Aeronautical Decision Making

Robert Mauro

Errors in judgment and decision-making are responsible for a large portion of aircraft accidents.  Researchers at Decision Research together with researchers at NASA Ames Research Center are collaborating to understand the factors that influence how people make decisions and to develop ways to decrease the likelihood of decision errors.

Experience & Training

People make decisions in different ways.  Novices in any domain frequently try to apply an analytical strategy for solving important problems.  But when the problems are complex, trying to solve a problem this way can prove overwhelming.  With experience, people often develop other decision-making strategies.  By taking advantage of their knowledge of their work environment, individuals with experience in a domain can make quick and accurate decisions by recognizing situations and applying solutions that have worked before.  But in novel situations, even the experienced decision-maker must turn again to some version of an analytical strategy.


Experience and training interact with individual differences in temperament and cognitive capabilities to affect how people approach decisions and the outcomes of those decisions.  A goal of this work is to develop ways to shorten the time it takes to develop experience.  In aviation, expertise is frequently measured in hours of experience.  But much of that experience does not contribute to learning.  It may be possible to shorten the time required for pilots and other professionals to develop decision-making expertise by providing them with “virtual experience” – training exercises that efficiently mimic the natural experiences that would provide learning opportunities they in a much shorter period of time.

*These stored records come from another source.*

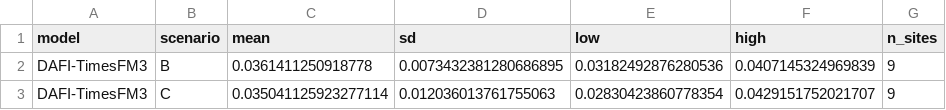
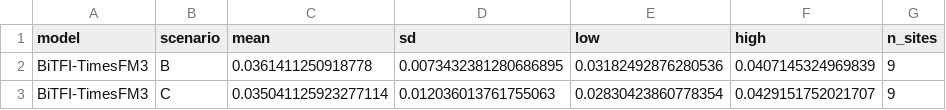
Before and after one commit to mallejh92/BiTFI, a CSV file: 02_model/revision_results/indoor_scenarios_common_sites.csv, drawn as a sheet.

```diff
--- a/02_model/revision_results/indoor_scenarios_common_sites.csv
+++ b/02_model/revision_results/indoor_scenarios_common_sites.csv
@@ -1,3 +1,3 @@
 model,scenario,mean,sd,low,high,n_sites
-DAFI-TimesFM3,B,0.0361411250918778,0.0073432381280686895,0.03182492876280536,0.0407145324969839,9
-DAFI-TimesFM3,C,0.035041125923277114,0.012036013761755063,0.02830423860778354,0.0429151752021707,9
+BiTFI-TimesFM3,B,0.0361411250918778,0.0073432381280686895,0.03182492876280536,0.0407145324969839,9
+BiTFI-TimesFM3,C,0.035041125923277114,0.012036013761755063,0.02830423860778354,0.0429151752021707,9
```
Also changed, not shown: 02_model/revision_results/all_physical_MAE.csv, 02_model/revision_results/all_summary.csv, 49 other files.
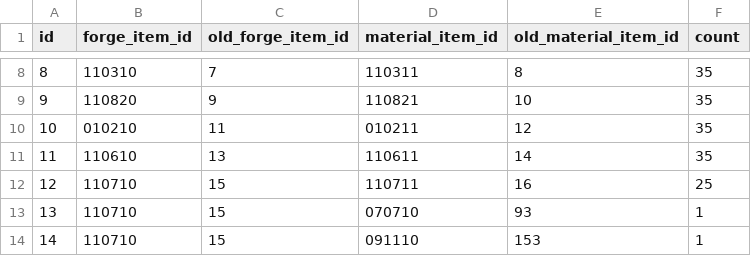
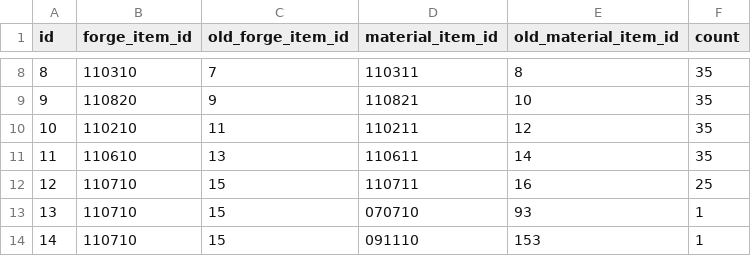
Before and after one commit to jyllsarta/priconeer-masterdata, a CSV file: seeds/forges.csv, drawn as a sheet; only a part is shown, gaps mark what is left out.

```diff
--- a/seeds/forges.csv
+++ b/seeds/forges.csv
@@ -9,3 +9,3 @@ id,forge_item_id,old_forge_item_id,material_item_id,old_material_item_id,count
 9,110820,9,110821,10,35
-10,010210,11,010211,12,35
+10,110210,11,110211,12,35
 11,110610,13,110611,14,35
```
Also changed, not shown: seeds/drops.csv, seeds/equips.csv.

To date over 1,000 pilots have participated in this research.  Preliminary findings have been incorporated in the design of NASA Icing Training Materials.

Emotion & Decision-Making

Emotions can help us make good decisions.  Frequently, the first indication that there is a problem is a “bad feeling in the gut”.  Frequently, a good option is recognized because it “feels right.”  But feelings can also be misleading.  Developing ways to tell when feelings are accurate and how to train them is one goal of this project.

In other situations, emotion can substantially interfere with our ability to make good decisions or even to remember clearly.  In a series of studies, researchers have demonstrated that when people become anxious, their ability to hold on to


information in working memory is decreased.  However, this effect appears to be limited to fear and anxiety.  The negative effects of anxiety on working memory can be reduced in laboratory tasks by encouraging research participants to become angry or feel challenged instead of afraid.

Another way to limit the negative effects of anxiety is to decrease the amount that people must remember in these situations.  Pilots flying vectors in response to simulated air traffic control instructions and research participants working on analog tasks did not show any decrease in memory accuracy when anxious if they were asked to execute three or fewer instructions at a time.

These findings may be useful in the construction of aircraft emergency procedures and controller instructions for dealing with aircraft in emergencies.  Researchers are also testing interventions that could be used by pilots and others who must operate under anxiety-provoking conditions.